Your objective: Every line in the records below with the string "Action" needs to be copied out.

The records: Begin

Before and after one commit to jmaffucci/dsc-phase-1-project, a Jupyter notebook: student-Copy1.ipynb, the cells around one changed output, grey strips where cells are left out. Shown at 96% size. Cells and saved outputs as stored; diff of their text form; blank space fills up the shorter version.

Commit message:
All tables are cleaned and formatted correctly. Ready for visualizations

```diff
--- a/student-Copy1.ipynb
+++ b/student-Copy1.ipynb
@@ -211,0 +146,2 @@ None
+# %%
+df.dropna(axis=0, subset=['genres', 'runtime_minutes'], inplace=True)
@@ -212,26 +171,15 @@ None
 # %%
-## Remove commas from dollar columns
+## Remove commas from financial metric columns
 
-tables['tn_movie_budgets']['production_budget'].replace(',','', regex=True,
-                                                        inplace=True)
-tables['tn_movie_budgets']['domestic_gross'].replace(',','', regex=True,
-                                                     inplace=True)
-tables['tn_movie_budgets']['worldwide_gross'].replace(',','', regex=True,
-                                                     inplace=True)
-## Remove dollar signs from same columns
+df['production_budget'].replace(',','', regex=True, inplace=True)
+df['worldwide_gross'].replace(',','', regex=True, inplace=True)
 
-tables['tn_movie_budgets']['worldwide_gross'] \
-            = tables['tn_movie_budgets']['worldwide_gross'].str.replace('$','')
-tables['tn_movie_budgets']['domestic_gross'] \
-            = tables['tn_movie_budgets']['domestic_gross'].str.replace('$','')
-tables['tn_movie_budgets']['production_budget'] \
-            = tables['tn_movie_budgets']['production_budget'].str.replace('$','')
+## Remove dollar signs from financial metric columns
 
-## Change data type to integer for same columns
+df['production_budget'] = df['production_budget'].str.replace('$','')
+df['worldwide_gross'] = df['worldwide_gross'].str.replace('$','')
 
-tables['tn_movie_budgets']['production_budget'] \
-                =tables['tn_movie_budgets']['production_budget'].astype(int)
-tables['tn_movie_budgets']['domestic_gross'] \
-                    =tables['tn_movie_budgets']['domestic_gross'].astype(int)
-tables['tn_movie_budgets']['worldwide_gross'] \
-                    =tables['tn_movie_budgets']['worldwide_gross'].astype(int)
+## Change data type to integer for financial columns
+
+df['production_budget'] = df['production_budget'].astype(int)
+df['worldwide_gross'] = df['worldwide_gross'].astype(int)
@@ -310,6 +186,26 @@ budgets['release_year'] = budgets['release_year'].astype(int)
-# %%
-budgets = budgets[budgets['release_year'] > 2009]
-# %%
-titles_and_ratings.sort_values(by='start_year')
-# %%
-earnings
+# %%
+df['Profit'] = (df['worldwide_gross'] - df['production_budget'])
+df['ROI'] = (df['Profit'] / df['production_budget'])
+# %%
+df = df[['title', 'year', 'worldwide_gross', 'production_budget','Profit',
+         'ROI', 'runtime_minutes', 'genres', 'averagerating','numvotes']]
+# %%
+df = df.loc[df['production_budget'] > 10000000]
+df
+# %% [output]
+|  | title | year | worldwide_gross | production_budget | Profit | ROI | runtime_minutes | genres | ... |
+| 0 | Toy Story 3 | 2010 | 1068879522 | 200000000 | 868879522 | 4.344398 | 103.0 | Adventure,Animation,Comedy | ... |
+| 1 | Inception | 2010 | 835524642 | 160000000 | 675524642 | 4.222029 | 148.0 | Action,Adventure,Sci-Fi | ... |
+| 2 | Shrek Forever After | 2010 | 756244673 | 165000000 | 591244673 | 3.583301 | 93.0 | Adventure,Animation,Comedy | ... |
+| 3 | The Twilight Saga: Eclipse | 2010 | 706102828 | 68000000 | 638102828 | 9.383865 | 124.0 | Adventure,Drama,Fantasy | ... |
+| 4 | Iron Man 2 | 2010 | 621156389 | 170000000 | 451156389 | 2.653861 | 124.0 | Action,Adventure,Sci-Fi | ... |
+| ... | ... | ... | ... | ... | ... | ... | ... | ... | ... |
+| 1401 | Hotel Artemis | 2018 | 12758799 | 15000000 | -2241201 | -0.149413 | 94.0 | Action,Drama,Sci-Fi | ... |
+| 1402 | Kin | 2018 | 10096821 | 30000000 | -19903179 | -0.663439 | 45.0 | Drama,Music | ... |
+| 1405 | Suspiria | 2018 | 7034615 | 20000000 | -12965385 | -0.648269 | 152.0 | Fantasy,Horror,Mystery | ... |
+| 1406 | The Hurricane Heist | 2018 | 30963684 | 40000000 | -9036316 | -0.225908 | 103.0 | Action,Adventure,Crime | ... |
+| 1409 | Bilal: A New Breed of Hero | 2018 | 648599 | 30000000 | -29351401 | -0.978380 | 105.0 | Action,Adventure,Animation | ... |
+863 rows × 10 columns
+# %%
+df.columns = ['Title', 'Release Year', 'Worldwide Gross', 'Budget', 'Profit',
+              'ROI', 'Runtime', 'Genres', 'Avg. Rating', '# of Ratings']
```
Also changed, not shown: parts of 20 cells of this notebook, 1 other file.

The records: End
The records: Begin

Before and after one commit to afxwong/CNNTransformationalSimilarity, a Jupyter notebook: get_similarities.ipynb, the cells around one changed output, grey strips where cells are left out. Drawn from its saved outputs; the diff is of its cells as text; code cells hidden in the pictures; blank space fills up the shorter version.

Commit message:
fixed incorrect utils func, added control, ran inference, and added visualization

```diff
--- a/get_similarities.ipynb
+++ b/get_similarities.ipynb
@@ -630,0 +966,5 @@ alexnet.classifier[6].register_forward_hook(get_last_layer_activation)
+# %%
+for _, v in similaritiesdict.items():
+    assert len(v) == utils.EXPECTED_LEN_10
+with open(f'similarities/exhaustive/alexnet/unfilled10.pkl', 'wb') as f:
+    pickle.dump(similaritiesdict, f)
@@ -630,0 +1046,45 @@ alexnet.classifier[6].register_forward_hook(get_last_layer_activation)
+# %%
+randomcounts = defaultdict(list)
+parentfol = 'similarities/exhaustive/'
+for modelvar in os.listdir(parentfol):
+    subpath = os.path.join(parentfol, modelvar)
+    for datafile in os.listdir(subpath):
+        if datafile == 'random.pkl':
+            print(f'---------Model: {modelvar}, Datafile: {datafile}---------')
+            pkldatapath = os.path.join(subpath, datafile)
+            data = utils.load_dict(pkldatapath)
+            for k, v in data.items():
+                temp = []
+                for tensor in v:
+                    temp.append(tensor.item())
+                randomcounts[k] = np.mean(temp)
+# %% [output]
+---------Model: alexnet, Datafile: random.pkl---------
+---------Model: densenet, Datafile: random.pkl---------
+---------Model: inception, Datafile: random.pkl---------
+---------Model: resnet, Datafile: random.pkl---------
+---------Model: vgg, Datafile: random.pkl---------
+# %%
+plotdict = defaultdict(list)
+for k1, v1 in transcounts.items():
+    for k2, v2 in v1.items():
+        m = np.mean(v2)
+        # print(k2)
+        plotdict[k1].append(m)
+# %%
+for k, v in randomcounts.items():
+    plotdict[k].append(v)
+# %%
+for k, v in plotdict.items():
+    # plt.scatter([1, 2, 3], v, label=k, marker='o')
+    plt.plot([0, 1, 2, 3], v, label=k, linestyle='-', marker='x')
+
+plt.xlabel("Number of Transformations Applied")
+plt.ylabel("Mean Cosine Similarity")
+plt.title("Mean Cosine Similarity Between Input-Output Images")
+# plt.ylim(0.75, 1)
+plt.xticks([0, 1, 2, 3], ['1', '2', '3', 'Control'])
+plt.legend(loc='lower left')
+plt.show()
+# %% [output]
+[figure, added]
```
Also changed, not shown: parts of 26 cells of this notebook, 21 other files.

The records: End

Completed exercise:
+| 1 | Inception | 2010 | 835524642 | 160000000 | 675524642 | 4.222029 | 148.0 | Action,Adventure,Sci-Fi | ... |
+| 4 | Iron Man 2 | 2010 | 621156389 | 170000000 | 451156389 | 2.653861 | 124.0 | Action,Adventure,Sci-Fi | ... |
+| 1401 | Hotel Artemis | 2018 | 12758799 | 15000000 | -2241201 | -0.149413 | 94.0 | Action,Drama,Sci-Fi | ... |
+| 1406 | The Hurricane Heist | 2018 | 30963684 | 40000000 | -9036316 | -0.225908 | 103.0 | Action,Adventure,Crime | ... |
+| 1409 | Bilal: A New Breed of Hero | 2018 | 648599 | 30000000 | -29351401 | -0.978380 | 105.0 | Action,Adventure,Animation | ... |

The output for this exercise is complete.